In perinatal testing programs, molecular typing can determine the Rh type of the mother, father, and fetus and may be done if the mother has anti-D or another antibody known to cause HDFN.
If available, DNA methods are typically used in these circumstances:
- For women who type as weak D in serologic tests, to determine the Rh genotype of the mother to identify if she is partial D or weak D;
- For women who have made anti-D, to determine the Rh genotype of the father to see if fetal monitoring is needed;
- For women who have made anti-D, to determine the Rh type of the fetus if the father is heterozygous for RhD or unavailable for testing.
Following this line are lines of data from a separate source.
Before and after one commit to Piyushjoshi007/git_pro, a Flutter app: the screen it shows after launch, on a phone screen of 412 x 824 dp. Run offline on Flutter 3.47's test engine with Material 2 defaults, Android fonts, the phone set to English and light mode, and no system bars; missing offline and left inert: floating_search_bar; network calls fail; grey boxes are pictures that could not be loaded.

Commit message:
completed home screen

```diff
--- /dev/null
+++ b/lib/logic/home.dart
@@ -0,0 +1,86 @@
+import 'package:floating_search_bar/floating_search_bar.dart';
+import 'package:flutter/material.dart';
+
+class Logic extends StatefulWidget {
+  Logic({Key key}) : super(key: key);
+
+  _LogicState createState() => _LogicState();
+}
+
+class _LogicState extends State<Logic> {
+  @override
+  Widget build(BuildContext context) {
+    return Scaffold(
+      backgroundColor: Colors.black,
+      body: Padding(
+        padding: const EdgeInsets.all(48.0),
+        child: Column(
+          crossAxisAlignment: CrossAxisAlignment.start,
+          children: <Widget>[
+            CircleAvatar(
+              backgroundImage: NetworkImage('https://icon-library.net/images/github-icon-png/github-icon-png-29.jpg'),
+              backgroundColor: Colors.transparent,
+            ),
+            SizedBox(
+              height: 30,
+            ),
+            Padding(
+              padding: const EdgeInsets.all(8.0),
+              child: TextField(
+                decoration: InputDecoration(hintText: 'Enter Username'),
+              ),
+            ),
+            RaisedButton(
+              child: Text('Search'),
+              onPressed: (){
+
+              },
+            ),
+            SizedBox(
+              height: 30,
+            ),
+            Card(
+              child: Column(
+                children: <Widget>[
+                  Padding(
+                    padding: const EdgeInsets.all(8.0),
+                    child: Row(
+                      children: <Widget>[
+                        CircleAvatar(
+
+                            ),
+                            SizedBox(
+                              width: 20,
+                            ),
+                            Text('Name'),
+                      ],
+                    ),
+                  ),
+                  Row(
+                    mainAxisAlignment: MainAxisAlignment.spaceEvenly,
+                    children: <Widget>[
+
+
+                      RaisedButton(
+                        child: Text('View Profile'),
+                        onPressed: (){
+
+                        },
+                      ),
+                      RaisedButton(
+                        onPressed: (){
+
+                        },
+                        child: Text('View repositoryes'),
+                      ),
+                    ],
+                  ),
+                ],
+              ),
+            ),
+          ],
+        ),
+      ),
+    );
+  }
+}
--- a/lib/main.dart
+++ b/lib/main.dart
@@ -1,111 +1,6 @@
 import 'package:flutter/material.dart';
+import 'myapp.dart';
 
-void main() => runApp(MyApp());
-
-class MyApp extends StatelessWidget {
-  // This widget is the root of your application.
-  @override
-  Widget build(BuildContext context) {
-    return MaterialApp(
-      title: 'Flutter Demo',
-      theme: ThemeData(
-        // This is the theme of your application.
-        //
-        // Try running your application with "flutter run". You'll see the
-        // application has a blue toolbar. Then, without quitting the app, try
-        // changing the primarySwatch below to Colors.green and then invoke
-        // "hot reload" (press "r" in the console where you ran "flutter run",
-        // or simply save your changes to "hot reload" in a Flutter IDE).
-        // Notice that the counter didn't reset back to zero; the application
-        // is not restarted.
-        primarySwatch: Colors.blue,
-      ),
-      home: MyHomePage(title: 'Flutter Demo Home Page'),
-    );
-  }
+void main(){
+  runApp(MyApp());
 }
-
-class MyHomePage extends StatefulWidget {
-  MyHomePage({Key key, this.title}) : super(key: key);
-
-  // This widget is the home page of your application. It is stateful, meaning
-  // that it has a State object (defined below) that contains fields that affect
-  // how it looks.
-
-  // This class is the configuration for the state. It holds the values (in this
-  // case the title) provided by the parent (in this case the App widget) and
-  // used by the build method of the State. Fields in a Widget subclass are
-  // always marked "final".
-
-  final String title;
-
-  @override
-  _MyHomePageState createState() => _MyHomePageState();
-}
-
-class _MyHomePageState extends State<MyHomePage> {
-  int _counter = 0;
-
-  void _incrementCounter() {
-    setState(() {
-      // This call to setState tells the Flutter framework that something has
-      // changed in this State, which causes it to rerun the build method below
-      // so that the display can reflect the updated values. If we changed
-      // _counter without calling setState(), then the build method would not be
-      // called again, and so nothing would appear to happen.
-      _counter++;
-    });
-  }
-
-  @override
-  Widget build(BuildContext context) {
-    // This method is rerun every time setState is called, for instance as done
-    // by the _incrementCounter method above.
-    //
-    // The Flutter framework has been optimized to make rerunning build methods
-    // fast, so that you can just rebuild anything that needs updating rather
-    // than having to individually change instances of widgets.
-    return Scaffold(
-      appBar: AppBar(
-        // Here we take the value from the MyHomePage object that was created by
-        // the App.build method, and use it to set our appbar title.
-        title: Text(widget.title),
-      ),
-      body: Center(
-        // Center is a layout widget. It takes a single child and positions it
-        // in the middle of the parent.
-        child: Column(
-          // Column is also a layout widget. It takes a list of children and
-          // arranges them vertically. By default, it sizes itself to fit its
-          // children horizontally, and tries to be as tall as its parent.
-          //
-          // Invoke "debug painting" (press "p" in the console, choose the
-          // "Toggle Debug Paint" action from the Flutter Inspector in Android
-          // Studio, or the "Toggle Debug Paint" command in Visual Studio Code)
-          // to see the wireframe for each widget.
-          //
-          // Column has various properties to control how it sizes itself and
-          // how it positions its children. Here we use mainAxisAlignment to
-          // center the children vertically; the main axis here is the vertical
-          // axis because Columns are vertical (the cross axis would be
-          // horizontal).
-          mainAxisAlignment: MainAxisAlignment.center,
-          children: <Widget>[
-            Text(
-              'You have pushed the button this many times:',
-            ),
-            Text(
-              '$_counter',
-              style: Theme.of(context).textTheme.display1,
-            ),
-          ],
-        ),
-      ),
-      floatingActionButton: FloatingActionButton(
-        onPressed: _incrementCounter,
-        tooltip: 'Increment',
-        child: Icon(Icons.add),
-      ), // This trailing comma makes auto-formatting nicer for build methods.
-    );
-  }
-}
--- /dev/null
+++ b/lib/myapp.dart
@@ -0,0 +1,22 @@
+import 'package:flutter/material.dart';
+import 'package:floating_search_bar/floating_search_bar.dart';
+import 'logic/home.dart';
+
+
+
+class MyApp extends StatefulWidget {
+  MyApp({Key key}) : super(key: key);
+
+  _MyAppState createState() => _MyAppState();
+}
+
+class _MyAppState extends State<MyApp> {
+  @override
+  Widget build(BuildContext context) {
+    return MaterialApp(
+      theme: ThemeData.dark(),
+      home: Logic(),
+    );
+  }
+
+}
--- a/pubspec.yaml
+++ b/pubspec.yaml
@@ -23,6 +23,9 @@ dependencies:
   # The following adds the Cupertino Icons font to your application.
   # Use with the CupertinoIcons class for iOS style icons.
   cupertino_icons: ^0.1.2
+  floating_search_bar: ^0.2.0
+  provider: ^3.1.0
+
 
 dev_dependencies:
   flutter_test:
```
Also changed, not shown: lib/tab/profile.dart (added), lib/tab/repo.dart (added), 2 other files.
Fetal blood typing can be done using fetal DNA from cells obtained by amniocentesis or by testing cell-free, fetal-derived DNA present in maternal plasma at 5 weeks gestation and later.
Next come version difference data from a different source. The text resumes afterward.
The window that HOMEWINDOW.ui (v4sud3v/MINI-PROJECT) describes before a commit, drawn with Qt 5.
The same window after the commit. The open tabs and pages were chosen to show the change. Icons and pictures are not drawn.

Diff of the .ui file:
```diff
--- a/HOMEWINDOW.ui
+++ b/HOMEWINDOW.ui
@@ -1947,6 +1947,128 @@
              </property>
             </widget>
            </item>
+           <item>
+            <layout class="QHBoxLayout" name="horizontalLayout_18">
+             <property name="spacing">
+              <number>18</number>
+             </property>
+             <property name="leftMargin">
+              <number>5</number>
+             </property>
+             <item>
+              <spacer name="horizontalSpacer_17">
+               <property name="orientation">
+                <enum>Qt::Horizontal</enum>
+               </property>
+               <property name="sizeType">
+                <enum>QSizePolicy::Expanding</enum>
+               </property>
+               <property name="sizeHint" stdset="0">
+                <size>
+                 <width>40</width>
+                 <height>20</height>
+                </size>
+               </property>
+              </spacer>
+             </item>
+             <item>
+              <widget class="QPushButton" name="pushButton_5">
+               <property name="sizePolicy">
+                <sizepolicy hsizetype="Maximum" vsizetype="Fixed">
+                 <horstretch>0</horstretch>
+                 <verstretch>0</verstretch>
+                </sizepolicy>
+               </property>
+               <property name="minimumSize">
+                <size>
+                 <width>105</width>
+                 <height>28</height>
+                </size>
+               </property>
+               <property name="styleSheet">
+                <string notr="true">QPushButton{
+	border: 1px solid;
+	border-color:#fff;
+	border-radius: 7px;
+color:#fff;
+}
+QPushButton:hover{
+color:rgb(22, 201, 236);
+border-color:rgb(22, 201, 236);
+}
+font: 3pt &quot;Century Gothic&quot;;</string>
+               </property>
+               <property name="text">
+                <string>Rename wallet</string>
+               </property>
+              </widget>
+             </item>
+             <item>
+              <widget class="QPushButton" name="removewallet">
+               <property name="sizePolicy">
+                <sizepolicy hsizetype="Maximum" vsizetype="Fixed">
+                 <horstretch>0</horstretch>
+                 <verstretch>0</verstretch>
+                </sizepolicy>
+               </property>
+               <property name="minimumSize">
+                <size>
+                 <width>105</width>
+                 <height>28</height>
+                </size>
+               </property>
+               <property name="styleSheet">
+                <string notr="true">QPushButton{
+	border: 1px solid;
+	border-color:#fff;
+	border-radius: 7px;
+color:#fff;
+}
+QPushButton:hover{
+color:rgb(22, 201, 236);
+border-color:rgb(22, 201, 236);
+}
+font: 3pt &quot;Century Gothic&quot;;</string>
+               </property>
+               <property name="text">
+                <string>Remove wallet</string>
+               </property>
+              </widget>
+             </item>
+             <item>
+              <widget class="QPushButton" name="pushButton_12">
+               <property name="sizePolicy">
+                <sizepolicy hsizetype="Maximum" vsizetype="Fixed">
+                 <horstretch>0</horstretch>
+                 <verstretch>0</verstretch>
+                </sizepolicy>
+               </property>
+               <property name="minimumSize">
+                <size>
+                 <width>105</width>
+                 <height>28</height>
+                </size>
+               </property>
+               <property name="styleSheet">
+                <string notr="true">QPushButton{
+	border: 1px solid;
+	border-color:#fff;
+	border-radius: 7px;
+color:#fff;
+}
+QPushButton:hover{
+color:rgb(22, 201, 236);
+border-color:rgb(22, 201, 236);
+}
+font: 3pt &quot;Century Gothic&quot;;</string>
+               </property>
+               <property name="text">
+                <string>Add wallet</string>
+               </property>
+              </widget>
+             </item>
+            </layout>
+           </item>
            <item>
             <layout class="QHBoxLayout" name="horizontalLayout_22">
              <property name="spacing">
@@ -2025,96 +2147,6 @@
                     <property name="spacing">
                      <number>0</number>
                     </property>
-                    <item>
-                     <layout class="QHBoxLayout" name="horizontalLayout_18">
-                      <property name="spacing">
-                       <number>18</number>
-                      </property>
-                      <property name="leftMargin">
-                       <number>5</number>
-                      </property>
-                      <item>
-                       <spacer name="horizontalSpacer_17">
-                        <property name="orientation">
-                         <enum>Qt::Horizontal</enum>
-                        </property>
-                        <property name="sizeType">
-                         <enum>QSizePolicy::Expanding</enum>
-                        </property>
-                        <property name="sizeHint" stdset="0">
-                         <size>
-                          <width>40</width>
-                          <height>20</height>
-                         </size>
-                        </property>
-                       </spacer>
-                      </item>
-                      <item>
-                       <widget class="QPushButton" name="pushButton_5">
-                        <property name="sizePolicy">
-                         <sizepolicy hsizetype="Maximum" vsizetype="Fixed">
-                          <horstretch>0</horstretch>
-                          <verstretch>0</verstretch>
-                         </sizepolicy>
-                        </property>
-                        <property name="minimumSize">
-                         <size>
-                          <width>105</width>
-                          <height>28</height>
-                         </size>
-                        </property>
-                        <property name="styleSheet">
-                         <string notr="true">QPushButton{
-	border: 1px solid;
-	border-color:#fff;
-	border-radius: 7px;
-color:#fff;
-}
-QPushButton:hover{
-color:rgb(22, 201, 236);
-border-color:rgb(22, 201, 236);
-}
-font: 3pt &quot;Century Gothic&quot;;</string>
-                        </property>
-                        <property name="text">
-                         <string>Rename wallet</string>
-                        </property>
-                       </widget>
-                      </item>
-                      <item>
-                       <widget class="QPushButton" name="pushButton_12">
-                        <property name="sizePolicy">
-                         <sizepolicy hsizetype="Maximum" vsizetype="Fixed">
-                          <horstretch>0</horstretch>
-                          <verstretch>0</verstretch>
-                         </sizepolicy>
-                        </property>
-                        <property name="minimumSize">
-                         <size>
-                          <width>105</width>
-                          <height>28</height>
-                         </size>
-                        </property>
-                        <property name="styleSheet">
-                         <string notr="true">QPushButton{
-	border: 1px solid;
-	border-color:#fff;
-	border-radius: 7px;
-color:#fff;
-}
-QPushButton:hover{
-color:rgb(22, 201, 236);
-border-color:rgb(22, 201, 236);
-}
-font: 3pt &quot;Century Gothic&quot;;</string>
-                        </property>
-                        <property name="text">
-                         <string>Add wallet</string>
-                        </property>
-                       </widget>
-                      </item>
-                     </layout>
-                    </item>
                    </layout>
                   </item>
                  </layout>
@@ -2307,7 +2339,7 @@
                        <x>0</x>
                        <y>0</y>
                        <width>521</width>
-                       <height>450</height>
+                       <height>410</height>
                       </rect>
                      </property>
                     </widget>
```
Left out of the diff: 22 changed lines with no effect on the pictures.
Like all diagnostic methods, DNA typing has limitations and is not 100% sensitive and specific. For example:
- The blood group's molecular basis may be unknown;
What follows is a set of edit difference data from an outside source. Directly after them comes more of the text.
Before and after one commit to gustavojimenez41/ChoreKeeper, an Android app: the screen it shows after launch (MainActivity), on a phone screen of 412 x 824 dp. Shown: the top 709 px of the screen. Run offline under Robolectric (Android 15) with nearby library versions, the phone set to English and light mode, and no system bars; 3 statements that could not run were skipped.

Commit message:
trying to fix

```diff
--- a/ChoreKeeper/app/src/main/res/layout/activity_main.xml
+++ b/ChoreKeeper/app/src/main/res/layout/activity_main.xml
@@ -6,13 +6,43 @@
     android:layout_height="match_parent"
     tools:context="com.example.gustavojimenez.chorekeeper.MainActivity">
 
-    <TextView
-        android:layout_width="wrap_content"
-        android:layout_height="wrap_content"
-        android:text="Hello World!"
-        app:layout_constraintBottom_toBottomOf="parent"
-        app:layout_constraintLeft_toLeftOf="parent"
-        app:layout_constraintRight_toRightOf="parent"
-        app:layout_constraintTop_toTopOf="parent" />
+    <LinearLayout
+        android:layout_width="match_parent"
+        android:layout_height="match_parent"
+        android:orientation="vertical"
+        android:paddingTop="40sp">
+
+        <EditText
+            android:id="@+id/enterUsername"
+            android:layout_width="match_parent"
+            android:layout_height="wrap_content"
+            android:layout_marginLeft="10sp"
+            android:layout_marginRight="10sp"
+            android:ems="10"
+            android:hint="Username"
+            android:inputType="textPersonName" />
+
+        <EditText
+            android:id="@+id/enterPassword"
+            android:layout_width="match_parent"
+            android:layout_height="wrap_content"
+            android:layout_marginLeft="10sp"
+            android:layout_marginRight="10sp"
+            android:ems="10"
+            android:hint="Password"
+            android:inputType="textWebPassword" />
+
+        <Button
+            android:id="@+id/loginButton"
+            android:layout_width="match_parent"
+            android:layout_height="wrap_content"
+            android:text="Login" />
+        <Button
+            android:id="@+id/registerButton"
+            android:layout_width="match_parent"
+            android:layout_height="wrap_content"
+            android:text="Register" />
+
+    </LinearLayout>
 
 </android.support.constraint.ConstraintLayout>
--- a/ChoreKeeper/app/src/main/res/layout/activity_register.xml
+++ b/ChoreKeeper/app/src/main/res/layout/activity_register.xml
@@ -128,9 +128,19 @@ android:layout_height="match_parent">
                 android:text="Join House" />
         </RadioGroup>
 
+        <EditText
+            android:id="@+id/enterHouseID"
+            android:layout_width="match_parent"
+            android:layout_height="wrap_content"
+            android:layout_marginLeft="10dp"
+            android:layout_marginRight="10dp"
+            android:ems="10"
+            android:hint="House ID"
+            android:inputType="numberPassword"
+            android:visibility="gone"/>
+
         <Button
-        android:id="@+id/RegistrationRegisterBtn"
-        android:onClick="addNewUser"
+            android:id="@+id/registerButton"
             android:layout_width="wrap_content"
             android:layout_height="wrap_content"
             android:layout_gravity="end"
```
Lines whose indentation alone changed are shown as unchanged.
- Not all alleles in ethnic populations are known;
- Rare mutations in the RHD and other genes may not be detected;
- Silencing changes (switching off of a gene) may affect antigen expression;
- Fetal typing using amniotic fluid may give false-negative results because of maternal cell contamination.